Maybe Rodgers, who had a very impressive tryout to be the next Jeopardy host this past offseason, makes the non-football questions list. Kragthorpe usually mixes in a couple of questions about popular culture or geography in there (Rodgers played his college ball at Cal could be one), but he says Bengals head coach Zac Taylor usually gets those.

"Zac usually gets the tough ones," Kragthorpe says.

Offensive coordinator Brian Callahan, looking for his first win this year, is one of the participants, along with Taylor, quarterbacks coach Dan Pitcher and his three quarterbacks, Joe Burrow, Brandon Allen and practice squadder Jake Browning.

"It's a fun night before the game review tool. Not really mundane," Callahan says. "It's one more run through most of the things you're going to encounter in the game you're going to play the next day. It's a way to cap the week to see how good you are with the game plan."

Kragthorpe says he's a fan of the show, although not as big as the guy in the office next door, defensive quality control coach Jordan Kovacs, and he catches it on Netflix. He saw one episode with Rodgers and says he was good.

It's not exactly like Jeopardy, but Kragthorpe does assign value to the questions ranging from 100 for the easiest to 500 for the hardest.

"We rotate who gets the question. They pick a question and a point value," Kragthorpe says. "We have a system where somebody can steal a question (if it isn't answered) that they know the answer and they can get the points."

Callahan says Taylor or Burrow win most of the time. And he says the 500-pointers are legitimately tough.

"You have six plays out of this formation. What are all six plays and call them perfectly. Without looking at the play sheet, that's tough," Callahan says.

The night before playing the Jaguars, a game that would be decided on the offense's ability to respond to a zero blitz, Kragthorpe did have a zero blitz kind of question.

"It had to do with their coordinator having zero blitz in his background and to be ready for it," Kragthorpe says.

Kragthorpe can't remember who got it right. But they got it right. And then they got it right 24 hours later, too. On Sunday, they'd like to have more answers than the guy who one day may be the Jeopardy host.

INJURY UPDATE: Cornerback Trae Waynes surfaced on the injury report after practice and was listed as limited. Waynes played for the first time this season last week against the Jags after missing the first three games with a hamstring injury. He had gone full Wednesday.

Center Trey Hopkins (knee) didn't practice for the second straight day. Head coach Zac Taylor didn't indicate concern about him earlier in the week. The next man up at that spot is rookie Trey Hill. Wide receiver Tee Higgins (shoulder) and cornerback Chidobe Awuzie (groin) went limited for the second straight day, following the optimistic track Taylor set out earlier in the week for them being available Sunday.

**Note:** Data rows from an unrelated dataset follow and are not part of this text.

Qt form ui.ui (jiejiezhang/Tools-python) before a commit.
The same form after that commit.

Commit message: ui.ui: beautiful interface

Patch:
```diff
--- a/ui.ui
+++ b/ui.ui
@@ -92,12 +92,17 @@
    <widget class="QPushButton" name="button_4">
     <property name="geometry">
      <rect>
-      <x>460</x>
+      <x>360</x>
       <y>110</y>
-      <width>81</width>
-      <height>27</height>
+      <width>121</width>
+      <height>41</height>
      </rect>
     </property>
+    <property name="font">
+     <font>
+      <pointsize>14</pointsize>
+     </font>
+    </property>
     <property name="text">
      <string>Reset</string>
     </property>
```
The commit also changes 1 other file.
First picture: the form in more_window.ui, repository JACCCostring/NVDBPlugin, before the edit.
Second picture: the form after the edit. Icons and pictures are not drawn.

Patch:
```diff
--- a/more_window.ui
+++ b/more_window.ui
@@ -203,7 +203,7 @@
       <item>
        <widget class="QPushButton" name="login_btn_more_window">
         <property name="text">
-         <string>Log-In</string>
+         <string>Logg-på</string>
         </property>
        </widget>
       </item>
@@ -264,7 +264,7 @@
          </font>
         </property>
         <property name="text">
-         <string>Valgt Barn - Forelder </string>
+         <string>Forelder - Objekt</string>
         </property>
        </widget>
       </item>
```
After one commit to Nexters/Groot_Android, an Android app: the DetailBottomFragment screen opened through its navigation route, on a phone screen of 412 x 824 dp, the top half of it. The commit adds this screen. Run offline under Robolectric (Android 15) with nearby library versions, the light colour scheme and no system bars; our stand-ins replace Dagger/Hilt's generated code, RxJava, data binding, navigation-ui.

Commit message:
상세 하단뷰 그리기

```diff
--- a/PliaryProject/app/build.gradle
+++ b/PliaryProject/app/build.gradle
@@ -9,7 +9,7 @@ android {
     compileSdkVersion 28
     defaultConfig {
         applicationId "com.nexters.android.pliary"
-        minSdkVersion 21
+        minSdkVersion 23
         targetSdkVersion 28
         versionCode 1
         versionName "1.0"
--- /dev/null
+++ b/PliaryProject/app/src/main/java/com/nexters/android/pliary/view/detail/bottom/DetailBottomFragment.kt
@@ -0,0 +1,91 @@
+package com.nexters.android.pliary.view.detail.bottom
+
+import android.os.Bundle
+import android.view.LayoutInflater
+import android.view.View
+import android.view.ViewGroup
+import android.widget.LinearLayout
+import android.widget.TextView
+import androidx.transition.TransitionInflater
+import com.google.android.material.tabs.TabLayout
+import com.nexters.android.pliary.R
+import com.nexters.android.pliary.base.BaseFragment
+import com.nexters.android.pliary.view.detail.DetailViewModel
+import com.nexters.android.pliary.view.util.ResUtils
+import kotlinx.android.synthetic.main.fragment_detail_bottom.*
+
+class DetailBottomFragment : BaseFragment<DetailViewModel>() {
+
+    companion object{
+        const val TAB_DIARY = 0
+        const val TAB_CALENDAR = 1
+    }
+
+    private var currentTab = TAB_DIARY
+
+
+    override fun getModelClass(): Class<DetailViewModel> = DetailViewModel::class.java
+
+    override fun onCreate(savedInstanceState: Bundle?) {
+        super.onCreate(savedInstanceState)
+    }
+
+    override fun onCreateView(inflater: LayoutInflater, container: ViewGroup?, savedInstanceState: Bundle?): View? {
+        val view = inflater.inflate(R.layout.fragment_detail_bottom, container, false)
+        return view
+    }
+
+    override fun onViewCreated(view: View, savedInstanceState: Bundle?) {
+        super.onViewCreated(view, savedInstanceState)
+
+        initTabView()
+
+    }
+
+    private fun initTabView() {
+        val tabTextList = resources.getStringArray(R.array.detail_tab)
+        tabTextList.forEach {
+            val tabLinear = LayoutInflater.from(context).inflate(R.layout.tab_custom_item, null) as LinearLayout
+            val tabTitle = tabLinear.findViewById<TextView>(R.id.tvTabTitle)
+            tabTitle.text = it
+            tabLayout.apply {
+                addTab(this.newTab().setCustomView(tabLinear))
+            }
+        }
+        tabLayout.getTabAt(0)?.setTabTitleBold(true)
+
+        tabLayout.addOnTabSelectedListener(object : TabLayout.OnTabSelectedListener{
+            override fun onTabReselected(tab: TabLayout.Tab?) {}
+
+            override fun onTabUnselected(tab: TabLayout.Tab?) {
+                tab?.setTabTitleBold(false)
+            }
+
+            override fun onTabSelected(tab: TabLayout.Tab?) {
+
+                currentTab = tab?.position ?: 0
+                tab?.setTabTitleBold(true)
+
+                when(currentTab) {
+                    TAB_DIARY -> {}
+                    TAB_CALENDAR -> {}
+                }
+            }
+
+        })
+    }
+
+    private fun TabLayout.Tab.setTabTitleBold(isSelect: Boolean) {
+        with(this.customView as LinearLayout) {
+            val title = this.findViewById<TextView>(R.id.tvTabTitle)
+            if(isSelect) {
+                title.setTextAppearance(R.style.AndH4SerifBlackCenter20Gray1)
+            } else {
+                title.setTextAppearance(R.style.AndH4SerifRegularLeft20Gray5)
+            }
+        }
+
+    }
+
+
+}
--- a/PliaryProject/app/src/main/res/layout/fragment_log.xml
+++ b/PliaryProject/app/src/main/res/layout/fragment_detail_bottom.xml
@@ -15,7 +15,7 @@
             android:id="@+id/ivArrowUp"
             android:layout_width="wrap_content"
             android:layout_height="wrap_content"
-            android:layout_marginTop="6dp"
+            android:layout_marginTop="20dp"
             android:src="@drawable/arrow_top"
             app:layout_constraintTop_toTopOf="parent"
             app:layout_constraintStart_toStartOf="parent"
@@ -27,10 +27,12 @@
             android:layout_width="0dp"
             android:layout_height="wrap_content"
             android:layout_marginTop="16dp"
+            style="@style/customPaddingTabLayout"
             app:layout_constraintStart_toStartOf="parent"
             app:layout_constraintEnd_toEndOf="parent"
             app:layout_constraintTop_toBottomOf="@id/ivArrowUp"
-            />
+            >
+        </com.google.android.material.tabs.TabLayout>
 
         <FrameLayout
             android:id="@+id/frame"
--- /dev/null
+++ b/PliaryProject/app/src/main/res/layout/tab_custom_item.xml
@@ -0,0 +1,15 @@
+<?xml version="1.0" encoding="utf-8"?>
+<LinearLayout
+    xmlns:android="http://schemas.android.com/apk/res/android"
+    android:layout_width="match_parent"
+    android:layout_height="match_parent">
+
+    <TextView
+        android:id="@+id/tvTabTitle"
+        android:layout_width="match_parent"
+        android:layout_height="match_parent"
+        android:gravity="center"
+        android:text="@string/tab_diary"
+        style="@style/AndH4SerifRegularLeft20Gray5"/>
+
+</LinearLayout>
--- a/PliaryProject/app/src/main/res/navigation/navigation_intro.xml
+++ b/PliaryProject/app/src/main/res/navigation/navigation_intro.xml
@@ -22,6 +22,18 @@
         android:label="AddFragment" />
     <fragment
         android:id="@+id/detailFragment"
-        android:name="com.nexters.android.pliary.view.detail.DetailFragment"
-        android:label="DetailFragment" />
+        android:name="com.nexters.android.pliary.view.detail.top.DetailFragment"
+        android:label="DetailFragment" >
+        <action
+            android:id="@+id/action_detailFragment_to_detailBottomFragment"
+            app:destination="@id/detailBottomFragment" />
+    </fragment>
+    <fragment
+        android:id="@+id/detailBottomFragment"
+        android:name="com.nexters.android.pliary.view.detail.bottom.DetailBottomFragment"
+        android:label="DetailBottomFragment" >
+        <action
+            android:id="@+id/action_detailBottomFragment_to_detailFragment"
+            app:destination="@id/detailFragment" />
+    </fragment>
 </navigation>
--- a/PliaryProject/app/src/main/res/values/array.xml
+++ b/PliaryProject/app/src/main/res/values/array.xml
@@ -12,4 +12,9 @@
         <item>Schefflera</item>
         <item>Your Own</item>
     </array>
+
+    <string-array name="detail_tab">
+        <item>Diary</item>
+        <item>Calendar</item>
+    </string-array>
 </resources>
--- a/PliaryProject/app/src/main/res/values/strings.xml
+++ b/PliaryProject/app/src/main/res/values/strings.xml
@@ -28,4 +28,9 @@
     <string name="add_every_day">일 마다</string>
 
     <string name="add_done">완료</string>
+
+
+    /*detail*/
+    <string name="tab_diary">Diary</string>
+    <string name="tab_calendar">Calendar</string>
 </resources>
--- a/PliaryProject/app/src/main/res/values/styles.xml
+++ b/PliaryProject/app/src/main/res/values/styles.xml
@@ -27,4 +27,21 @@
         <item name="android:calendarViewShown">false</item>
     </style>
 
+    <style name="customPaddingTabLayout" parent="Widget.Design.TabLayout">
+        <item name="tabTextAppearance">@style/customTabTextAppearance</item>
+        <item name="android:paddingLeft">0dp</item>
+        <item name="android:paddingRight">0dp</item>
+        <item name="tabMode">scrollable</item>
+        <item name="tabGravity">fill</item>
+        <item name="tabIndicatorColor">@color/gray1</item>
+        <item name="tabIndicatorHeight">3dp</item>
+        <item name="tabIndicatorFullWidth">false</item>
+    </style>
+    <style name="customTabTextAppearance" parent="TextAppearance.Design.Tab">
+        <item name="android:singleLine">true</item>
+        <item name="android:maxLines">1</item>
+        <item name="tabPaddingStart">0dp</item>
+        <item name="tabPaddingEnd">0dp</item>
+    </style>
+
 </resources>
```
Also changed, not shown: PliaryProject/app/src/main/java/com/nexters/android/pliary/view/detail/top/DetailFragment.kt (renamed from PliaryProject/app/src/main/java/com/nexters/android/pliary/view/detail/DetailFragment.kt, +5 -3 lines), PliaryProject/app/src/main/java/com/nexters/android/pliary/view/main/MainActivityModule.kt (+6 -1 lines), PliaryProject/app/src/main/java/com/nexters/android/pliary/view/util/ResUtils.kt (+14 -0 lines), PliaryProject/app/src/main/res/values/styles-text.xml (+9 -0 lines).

He'll know more about running back Joe Mixon (ankle) after Friday's practice. After keeping Mixon out Wednesday and Thursday, Taylor was going to see if he can go in the morning practice.